It's tempting to praise Mitski Miyawaki's most recent albums, Puberty 2 (2016) and Be The Cowboy (2018), for their brevity alone. Mitski tends to pack her ambitions into tracks that barely run longer than two minutes, creating powerful vignettes that thrive on specificity and humanism. Take the second track of each album: Puberty 2's "Dan The Dancer," with its punchy guitars and a melody that doesn't give a damn about your beauty standards, imagines a rich backstory for an inconsequential yet intimate moment with a lover. Be The Cowboy's pulsing "Why Didn't You Stop Me?" covers the crushing realization that comes when a soon-to-be ex calls your bluff. Her most acclaimed single, the soaring "Your Best American Girl," explores the insecurities of dating someone from a different background. Beginning with a single with a single strum, hushed and husky, the song crescendos into fuzzy distortion, simmering down between the choruses with masterful control.
Mistki has never seemed more comfortable or flexible than she does on Cowboy, seamlessly blending the mostly forgotten orchestral sounds of 2013's Retired From Sad, New Career In Business, and the rockiest influences from the subsequent year's Bury Me At Makeout Creek, moving from disco-tinged bangers like "Nobody" to delicate piano ballads such as "Two Slow Dancers." With this level of virtuosity, it's hard to imagine a scene we could be flung into that would not ring vital and familiar, begging to be further explored before were lurch into the next. —Caleb Oakley
Melina Duterte of opening band Jay Som invests just as much complexity into her own approach to pop songwriting and production, usually with more of a bright and pillowy touch. "O.K., Meet Me Underwater," recorded during the sessions for 2017's Everybody Works but released later on a 7-inch, takes just a few lines to sketch out an emotional gulf Duterte isn't sure how to cross—"I've been away, but I haven't changed / Can't say the same, you've gone your way / You think too much, your time is up / I'll be a friend, just tell me when"—and she wraps it all in an at once delicate and powerful mix of dream-pop and funk.

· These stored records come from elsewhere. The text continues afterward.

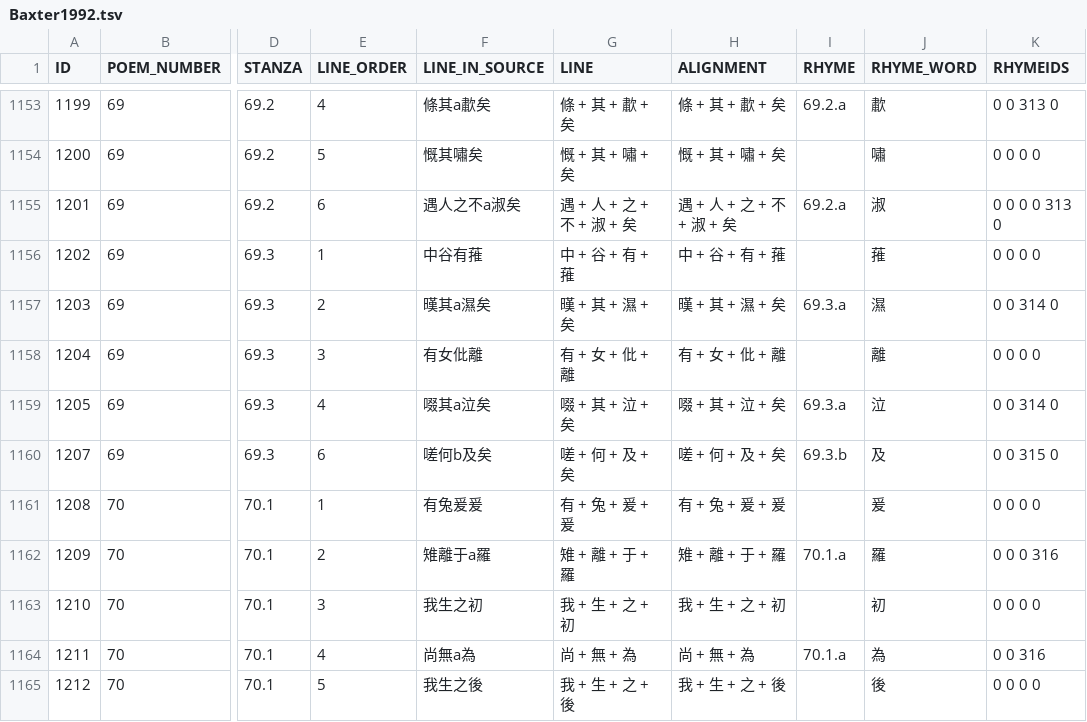
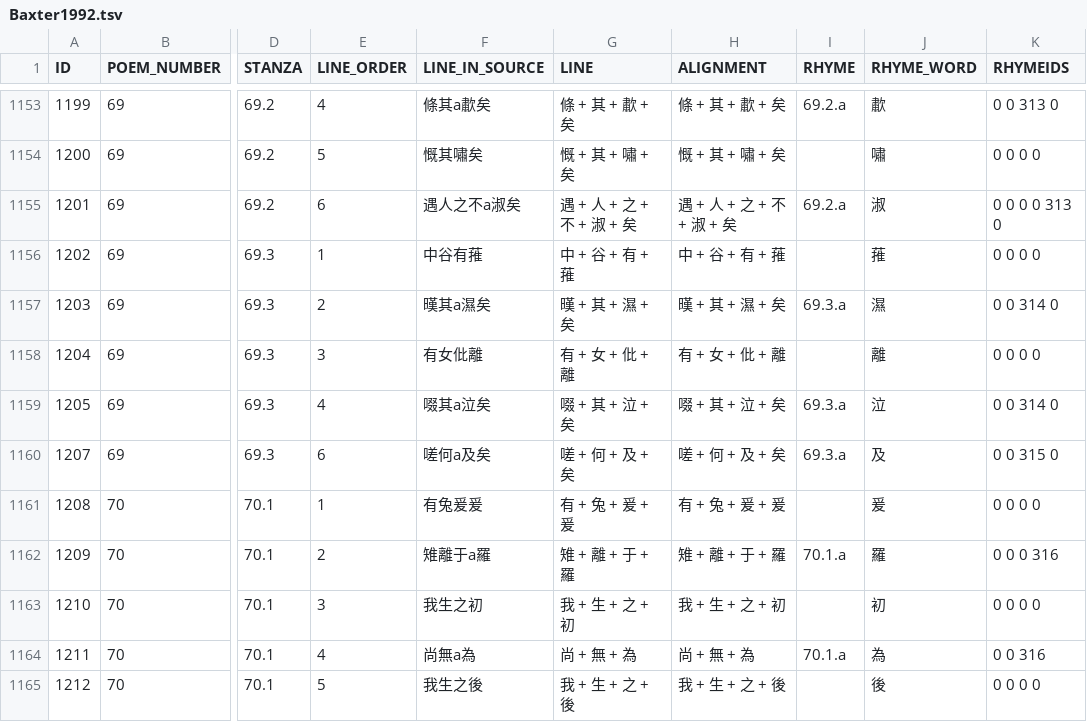
Before and after one commit to hanproj/hanproject, a TSV file: xiesheng_data/Baxter1992.tsv, drawn as a sheet; only a part is shown, gaps mark what is left out; the diff names each change by its address in the sheet, - before the commit and + after, or states it on an @@ line.

Commit message:
correcting rhyme type (changed b -> a) for Ode 69.3, line 6

```diff
--- a/xiesheng_data/Baxter1992.tsv
+++ b/xiesheng_data/Baxter1992.tsv
-F1160 (LINE_IN_SOURCE): 嗟何b及矣
+F1160 (LINE_IN_SOURCE): 嗟何a及矣
-I1160 (RHYME): 69.3.b
+I1160 (RHYME): 69.3.a
```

Tender, at times playful, but never trivial, Duterte pulls together a wealth of melodic ideas on Everybody Works, from the shout-along vocals of "The Bus Song" to the slinking and stretching guitar hooks of "Baybee." Jay Som released the Adult Swim single "Simple" in February and is working on a new record, so here's hoping for some new stuff in the set here. —Scott Gordon